Here’s the story: A 10,000-year-old deposit of clay exists in a remote pocket of Canada’s west coast. People of the Heiltsuk First Nation say grayish green has healing properties, and there are anecdotal reports of using it topically on wounds, as well as eating it to heal internal illnesses.

Around the world different clay deposits have been the subject of claims they have healing powers. For example, Dead Sea mud has seen its share of acclaim, but there are many others. Still, modern medical research has largely ignored the potential of clay — it has not been tested and approved as medicine.

A shovelful of clay from Kisameet Bay, British Columbia.

Now, a small company forms to exploit the potential of this particular clay deposit, located in Kisameet Bay, British Columbia, for potential cosmetic uses. They send clay samples to a microbiology lab at the University of British Columbia to test if it has antibiotic properties.

It’s a simple test — mix clay with water, add common bacteria, and see if they die. They do.

Senior researcher Julian Davies is intrigued, and he starts to test the clay on tougher, drug-resistant strains of bacteria that he has collected and cultivated in his lab.

The clay and water solution — nearly clear after the solids are pulled out — kills these untreatable pathogens.

Surprised? Davies was. “Very much,” he tells Inverse.

The results of the research were published this week in mBio. Shekooh Behroozian, a researcher in Davies’ lab, is the lead author.

University of British Columbia researchers Shekooh Behroozian and Julian Davies with a bucket of clay.

These are strains of bacteria that have become resistant to everything in the modern-medicine toolkit, and it’s a huge problem. They’ve been labeled the ESKAPE group of pathogens (Enterococcus faecium, Staphylococcus aureus, Klebsiella pneumoniae, Acinetobacter baumannii, Pseudomonas aeruginosa, and Enterobacter), an allusion to their persistent ability to evade treatment.

“I’ve worked on antibiotic resistance for a long time, and the ESKAPE pathogens have become more and more serious, and they’re a major threat in all hospitals, in all surgical wards, and also in outpatients,” says Davies. “It’s clear that they’ve been identified by regulatory agencies like the FDA and people like this as a major problem in infectious disease.”

In this biological arms race, the bacteria keep getting stronger, and medical research has fallen behind.

“There is an urgent, immediate need for new agents with activity against these panresistant organisms,” wrote authors of a 2009 article published in Clinical Infectious Diseases. “There is no evidence that this need will be met in the foreseeable future.”

The infections are essentially untreatable, and are a significant contributor to cause of hospital deaths.

Imagine Davies’ surprise to find that minerals leeched from clay into a water suspension effectively kills these bugs.

“The clay really did a good job of killing them all. It’s not a cure at the moment, it’s not a treatment, because the clay hasn’t been approved or anything like this, but I suppose in last-resort situations it could be used,” he says.

“Clays, and things like this, they are the products of health food stores and naturopathic stores, and things like this. This is why I was so surprised at the way in which it works.”

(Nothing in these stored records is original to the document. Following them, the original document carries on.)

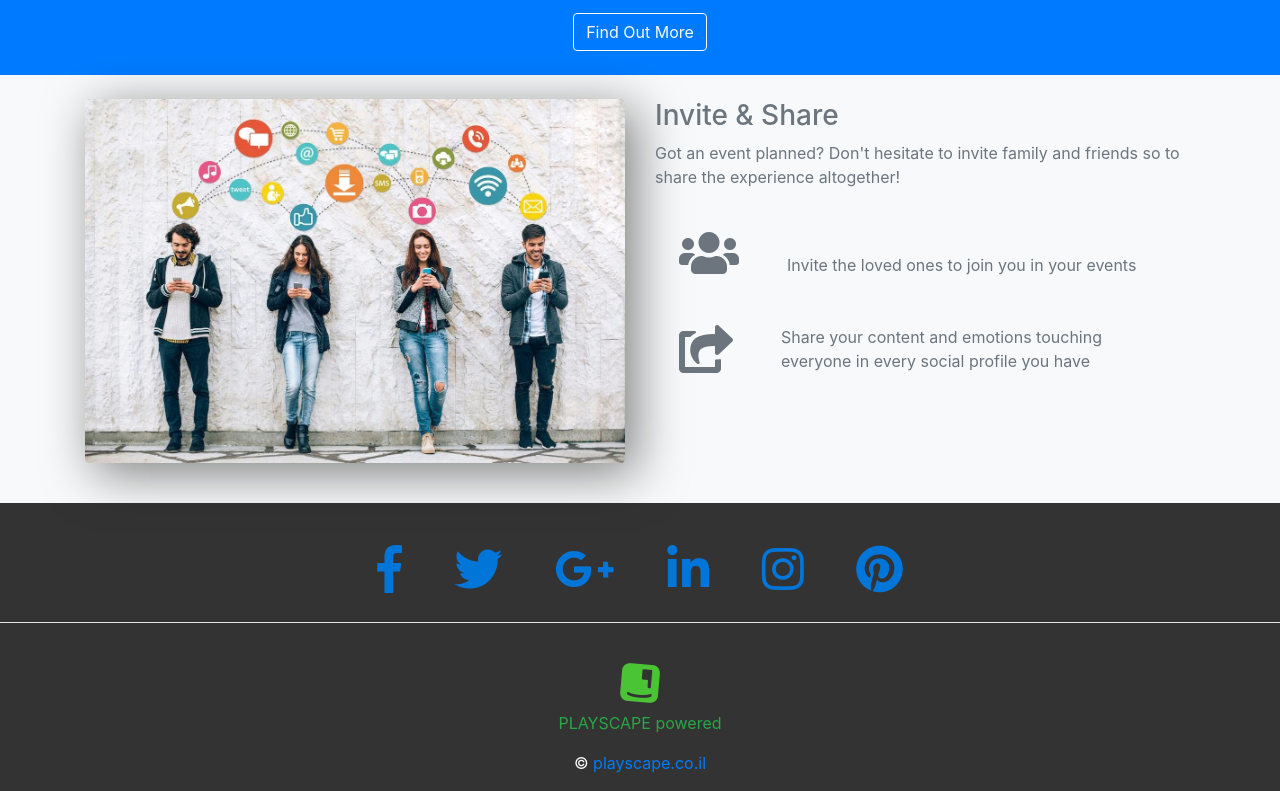
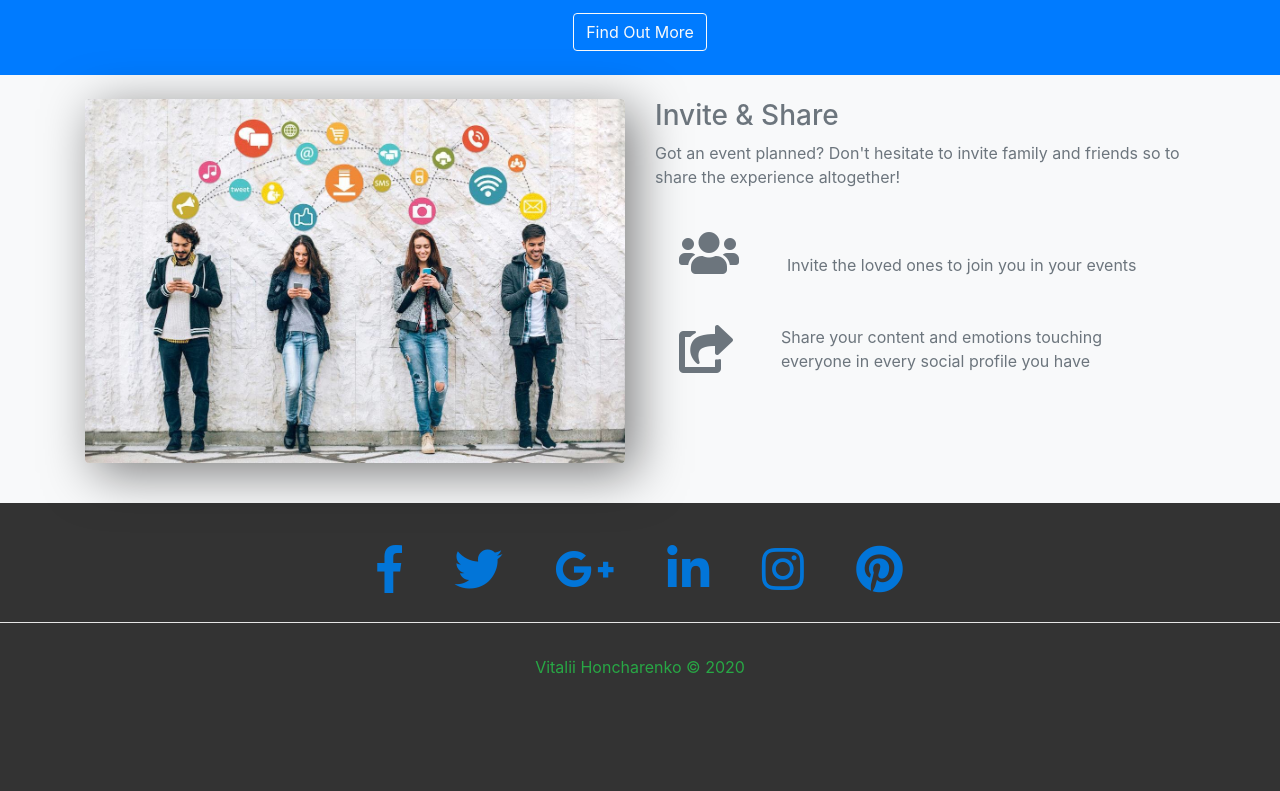
Before and after one commit to vitaliiwine/stick-in, a plain HTML site: page index.html in a window 1280 px wide. Shown: the part 2186-2977 px from the top of the page. After the commit the page ends 2897 px from the top, so only its background shows below. Drawn offline with nearby package versions, Linux system fonts and the light colour scheme.

Commit message:
footer info

```diff
--- a/index.html
+++ b/index.html
@@ -297,10 +297,7 @@
     <!-- FOOTER ELEMENTS -->
 
     <div class="footer-copyright text-center py-3">
-        <img class="mt-2 mb-2" src="favicon/playscape-logo.png" width="40" alt="playscape footer logo">
-        <p class="text-success">PLAYSCAPE powered</p>
-        &copy; <span id="year"></span>
-        <a href="https://playscape.co.il/"> playscape.co.il</a>
+        <p class="text-success">Vitalii Honcharenko &copy; 2020</p>
     </div>
 </footer>
 
```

It’s not totally true that this clay is previously untested in Western medicine. There are records of its use during World War II in Vancouver hospitals as a topical treatment for burns and wounds, says Davies. But the records are not good. We know little about how effective it was, or what the side effects may have been.

We also still know very little about the composition of the clay, and the mechanism through which it acts on the bacteria, Davies says.

Beautiful Kisameet Bay in British Columbia, Canada.

He suspects that the particular composition of minerals and metals in the clay is responsible in some way.

“My feeling is that a clay with these kinds of properties is probably a result of something specific in the Earth or the atmosphere of this particular region where it’s isolated. So for example, the Kisameet clay is found in quite a large area, I haven’t seen it but there are photographs of it — a large patch of land which is very close to the coast. And it’s only there where you find the active material. And so you have to wonder, how did that get formed? And it was probably formed by extinct volcanoes, originally. And being able to reproduce the mechanism by which it was formed I think would be very difficult.

We think it’s a very fascinating topic. It’s so complex, the clay. It’s not like a compound or a bacteria that you can isolate a compound from, it’s really a complex mixture. It’s going to take more work from not just microbiologists but physicists and chemists and mineralogists and people like this who have real expertise in looking at the structure and function of these things.”

Fortunately, a team of scientists at the university from various disciplines are already working on it.

It’s not likely we’ll see a clay-based antibiotic treatment any time soon, says Davies. It would take a development team with experience bringing new products into therapeutic use, and then years of testing.

But in a life-or-death scenario, what person with an untreatable infection wouldn’t drink a glass of metallic-tasting water that had been shown to be deadly to the offending strain of bacteria?